> _What is expected_:
Would you set down the data below exactly as shown?

* * * * * * * * *

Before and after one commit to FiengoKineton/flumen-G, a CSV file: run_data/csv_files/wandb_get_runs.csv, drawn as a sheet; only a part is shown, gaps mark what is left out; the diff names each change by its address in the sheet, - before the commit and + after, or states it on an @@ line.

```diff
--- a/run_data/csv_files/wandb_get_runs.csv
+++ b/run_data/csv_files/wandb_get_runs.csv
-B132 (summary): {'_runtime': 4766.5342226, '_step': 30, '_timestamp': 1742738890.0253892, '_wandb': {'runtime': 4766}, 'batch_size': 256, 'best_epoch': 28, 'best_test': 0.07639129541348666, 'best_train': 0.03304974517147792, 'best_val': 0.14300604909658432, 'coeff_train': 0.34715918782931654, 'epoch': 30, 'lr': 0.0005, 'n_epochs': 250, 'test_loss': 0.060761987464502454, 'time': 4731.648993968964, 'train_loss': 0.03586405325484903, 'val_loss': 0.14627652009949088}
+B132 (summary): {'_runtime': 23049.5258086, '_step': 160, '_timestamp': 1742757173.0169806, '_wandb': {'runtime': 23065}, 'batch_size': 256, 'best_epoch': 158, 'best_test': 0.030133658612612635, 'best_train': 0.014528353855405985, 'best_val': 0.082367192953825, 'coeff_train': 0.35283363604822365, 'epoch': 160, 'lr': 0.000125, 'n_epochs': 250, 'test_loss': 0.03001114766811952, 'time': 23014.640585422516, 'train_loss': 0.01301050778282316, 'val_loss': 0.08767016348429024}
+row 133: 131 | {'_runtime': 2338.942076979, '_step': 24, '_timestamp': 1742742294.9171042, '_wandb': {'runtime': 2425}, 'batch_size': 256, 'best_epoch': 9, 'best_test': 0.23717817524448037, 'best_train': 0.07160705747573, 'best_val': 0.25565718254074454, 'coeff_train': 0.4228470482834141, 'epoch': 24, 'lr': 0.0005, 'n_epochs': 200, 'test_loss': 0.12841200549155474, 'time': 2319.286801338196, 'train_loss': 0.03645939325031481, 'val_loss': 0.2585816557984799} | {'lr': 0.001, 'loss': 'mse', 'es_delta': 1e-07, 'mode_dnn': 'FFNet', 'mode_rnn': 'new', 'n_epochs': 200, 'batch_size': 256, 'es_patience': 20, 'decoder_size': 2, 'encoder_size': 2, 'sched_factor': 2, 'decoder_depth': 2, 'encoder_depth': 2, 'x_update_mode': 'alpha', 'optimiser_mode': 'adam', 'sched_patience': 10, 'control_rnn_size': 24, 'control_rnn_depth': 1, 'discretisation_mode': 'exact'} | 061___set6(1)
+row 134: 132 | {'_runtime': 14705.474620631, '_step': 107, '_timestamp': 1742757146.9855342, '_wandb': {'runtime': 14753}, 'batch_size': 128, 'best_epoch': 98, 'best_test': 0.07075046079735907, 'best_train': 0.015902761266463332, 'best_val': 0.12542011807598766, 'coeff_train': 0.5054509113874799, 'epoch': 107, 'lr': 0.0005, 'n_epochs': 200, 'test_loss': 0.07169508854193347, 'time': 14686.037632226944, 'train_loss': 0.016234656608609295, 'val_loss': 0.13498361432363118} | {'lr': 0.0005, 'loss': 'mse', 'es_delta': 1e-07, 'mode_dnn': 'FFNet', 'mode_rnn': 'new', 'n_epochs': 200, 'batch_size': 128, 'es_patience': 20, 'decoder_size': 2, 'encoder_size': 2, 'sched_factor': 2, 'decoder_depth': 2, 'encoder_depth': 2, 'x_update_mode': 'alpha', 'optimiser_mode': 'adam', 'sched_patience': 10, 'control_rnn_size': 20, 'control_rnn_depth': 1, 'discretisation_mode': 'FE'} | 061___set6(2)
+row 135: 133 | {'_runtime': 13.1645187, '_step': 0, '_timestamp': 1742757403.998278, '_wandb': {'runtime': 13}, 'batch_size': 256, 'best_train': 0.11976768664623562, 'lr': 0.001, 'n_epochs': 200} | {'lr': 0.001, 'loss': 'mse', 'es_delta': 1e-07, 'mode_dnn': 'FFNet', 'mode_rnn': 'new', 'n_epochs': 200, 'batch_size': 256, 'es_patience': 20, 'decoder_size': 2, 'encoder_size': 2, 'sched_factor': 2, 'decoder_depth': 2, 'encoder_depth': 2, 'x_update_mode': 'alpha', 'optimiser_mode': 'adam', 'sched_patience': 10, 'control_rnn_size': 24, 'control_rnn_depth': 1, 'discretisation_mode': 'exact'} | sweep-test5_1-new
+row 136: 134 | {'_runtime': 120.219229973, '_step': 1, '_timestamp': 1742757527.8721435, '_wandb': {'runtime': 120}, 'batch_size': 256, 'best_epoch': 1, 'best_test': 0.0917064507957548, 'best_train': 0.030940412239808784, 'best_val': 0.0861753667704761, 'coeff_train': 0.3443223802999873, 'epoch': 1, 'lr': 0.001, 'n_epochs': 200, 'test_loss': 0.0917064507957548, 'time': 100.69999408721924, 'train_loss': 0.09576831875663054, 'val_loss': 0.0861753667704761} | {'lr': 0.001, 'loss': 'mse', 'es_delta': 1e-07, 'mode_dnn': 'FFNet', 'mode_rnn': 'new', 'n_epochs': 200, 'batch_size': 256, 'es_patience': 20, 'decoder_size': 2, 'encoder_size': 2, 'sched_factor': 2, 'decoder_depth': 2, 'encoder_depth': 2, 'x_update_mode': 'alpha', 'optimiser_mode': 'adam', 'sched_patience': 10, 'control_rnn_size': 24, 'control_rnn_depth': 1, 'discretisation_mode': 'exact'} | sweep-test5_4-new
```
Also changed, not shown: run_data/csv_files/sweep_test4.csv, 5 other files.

* * * * * * * * *

> _Result for this exercise_:
Before and after one commit to FiengoKineton/flumen-G, a CSV file: run_data/csv_files/wandb_get_runs.csv, drawn as a sheet; only a part is shown, gaps mark what is left out; the diff names each change by its address in the sheet, - before the commit and + after, or states it on an @@ line.

```diff
--- a/run_data/csv_files/wandb_get_runs.csv
+++ b/run_data/csv_files/wandb_get_runs.csv
-B132 (summary): {'_runtime': 4766.5342226, '_step': 30, '_timestamp': 1742738890.0253892, '_wandb': {'runtime': 4766}, 'batch_size': 256, 'best_epoch': 28, 'best_test': 0.07639129541348666, 'best_train': 0.03304974517147792, 'best_val': 0.14300604909658432, 'coeff_train': 0.34715918782931654, 'epoch': 30, 'lr': 0.0005, 'n_epochs': 250, 'test_loss': 0.060761987464502454, 'time': 4731.648993968964, 'train_loss': 0.03586405325484903, 'val_loss': 0.14627652009949088}
+B132 (summary): {'_runtime': 23049.5258086, '_step': 160, '_timestamp': 1742757173.0169806, '_wandb': {'runtime': 23065}, 'batch_size': 256, 'best_epoch': 158, 'best_test': 0.030133658612612635, 'best_train': 0.014528353855405985, 'best_val': 0.082367192953825, 'coeff_train': 0.35283363604822365, 'epoch': 160, 'lr': 0.000125, 'n_epochs': 250, 'test_loss': 0.03001114766811952, 'time': 23014.640585422516, 'train_loss': 0.01301050778282316, 'val_loss': 0.08767016348429024}
+row 133: 131 | {'_runtime': 2338.942076979, '_step': 24, '_timestamp': 1742742294.9171042, '_wandb': {'runtime': 2425}, 'batch_size': 256, 'best_epoch': 9, 'best_test': 0.23717817524448037, 'best_train': 0.07160705747573, 'best_val': 0.25565718254074454, 'coeff_train': 0.4228470482834141, 'epoch': 24, 'lr': 0.0005, 'n_epochs': 200, 'test_loss': 0.12841200549155474, 'time': 2319.286801338196, 'train_loss': 0.03645939325031481, 'val_loss': 0.2585816557984799} | {'lr': 0.001, 'loss': 'mse', 'es_delta': 1e-07, 'mode_dnn': 'FFNet', 'mode_rnn': 'new', 'n_epochs': 200, 'batch_size': 256, 'es_patience': 20, 'decoder_size': 2, 'encoder_size': 2, 'sched_factor': 2, 'decoder_depth': 2, 'encoder_depth': 2, 'x_update_mode': 'alpha', 'optimiser_mode': 'adam', 'sched_patience': 10, 'control_rnn_size': 24, 'control_rnn_depth': 1, 'discretisation_mode': 'exact'} | 061___set6(1)
+row 134: 132 | {'_runtime': 14705.474620631, '_step': 107, '_timestamp': 1742757146.9855342, '_wandb': {'runtime': 14753}, 'batch_size': 128, 'best_epoch': 98, 'best_test': 0.07075046079735907, 'best_train': 0.015902761266463332, 'best_val': 0.12542011807598766, 'coeff_train': 0.5054509113874799, 'epoch': 107, 'lr': 0.0005, 'n_epochs': 200, 'test_loss': 0.07169508854193347, 'time': 14686.037632226944, 'train_loss': 0.016234656608609295, 'val_loss': 0.13498361432363118} | {'lr': 0.0005, 'loss': 'mse', 'es_delta': 1e-07, 'mode_dnn': 'FFNet', 'mode_rnn': 'new', 'n_epochs': 200, 'batch_size': 128, 'es_patience': 20, 'decoder_size': 2, 'encoder_size': 2, 'sched_factor': 2, 'decoder_depth': 2, 'encoder_depth': 2, 'x_update_mode': 'alpha', 'optimiser_mode': 'adam', 'sched_patience': 10, 'control_rnn_size': 20, 'control_rnn_depth': 1, 'discretisation_mode': 'FE'} | 061___set6(2)
+row 135: 133 | {'_runtime': 13.1645187, '_step': 0, '_timestamp': 1742757403.998278, '_wandb': {'runtime': 13}, 'batch_size': 256, 'best_train': 0.11976768664623562, 'lr': 0.001, 'n_epochs': 200} | {'lr': 0.001, 'loss': 'mse', 'es_delta': 1e-07, 'mode_dnn': 'FFNet', 'mode_rnn': 'new', 'n_epochs': 200, 'batch_size': 256, 'es_patience': 20, 'decoder_size': 2, 'encoder_size': 2, 'sched_factor': 2, 'decoder_depth': 2, 'encoder_depth': 2, 'x_update_mode': 'alpha', 'optimiser_mode': 'adam', 'sched_patience': 10, 'control_rnn_size': 24, 'control_rnn_depth': 1, 'discretisation_mode': 'exact'} | sweep-test5_1-new
+row 136: 134 | {'_runtime': 120.219229973, '_step': 1, '_timestamp': 1742757527.8721435, '_wandb': {'runtime': 120}, 'batch_size': 256, 'best_epoch': 1, 'best_test': 0.0917064507957548, 'best_train': 0.030940412239808784, 'best_val': 0.0861753667704761, 'coeff_train': 0.3443223802999873, 'epoch': 1, 'lr': 0.001, 'n_epochs': 200, 'test_loss': 0.0917064507957548, 'time': 100.69999408721924, 'train_loss': 0.09576831875663054, 'val_loss': 0.0861753667704761} | {'lr': 0.001, 'loss': 'mse', 'es_delta': 1e-07, 'mode_dnn': 'FFNet', 'mode_rnn': 'new', 'n_epochs': 200, 'batch_size': 256, 'es_patience': 20, 'decoder_size': 2, 'encoder_size': 2, 'sched_factor': 2, 'decoder_depth': 2, 'encoder_depth': 2, 'x_update_mode': 'alpha', 'optimiser_mode': 'adam', 'sched_patience': 10, 'control_rnn_size': 24, 'control_rnn_depth': 1, 'discretisation_mode': 'exact'} | sweep-test5_4-new
```
Also changed, not shown: run_data/csv_files/sweep_test4.csv, 5 other files.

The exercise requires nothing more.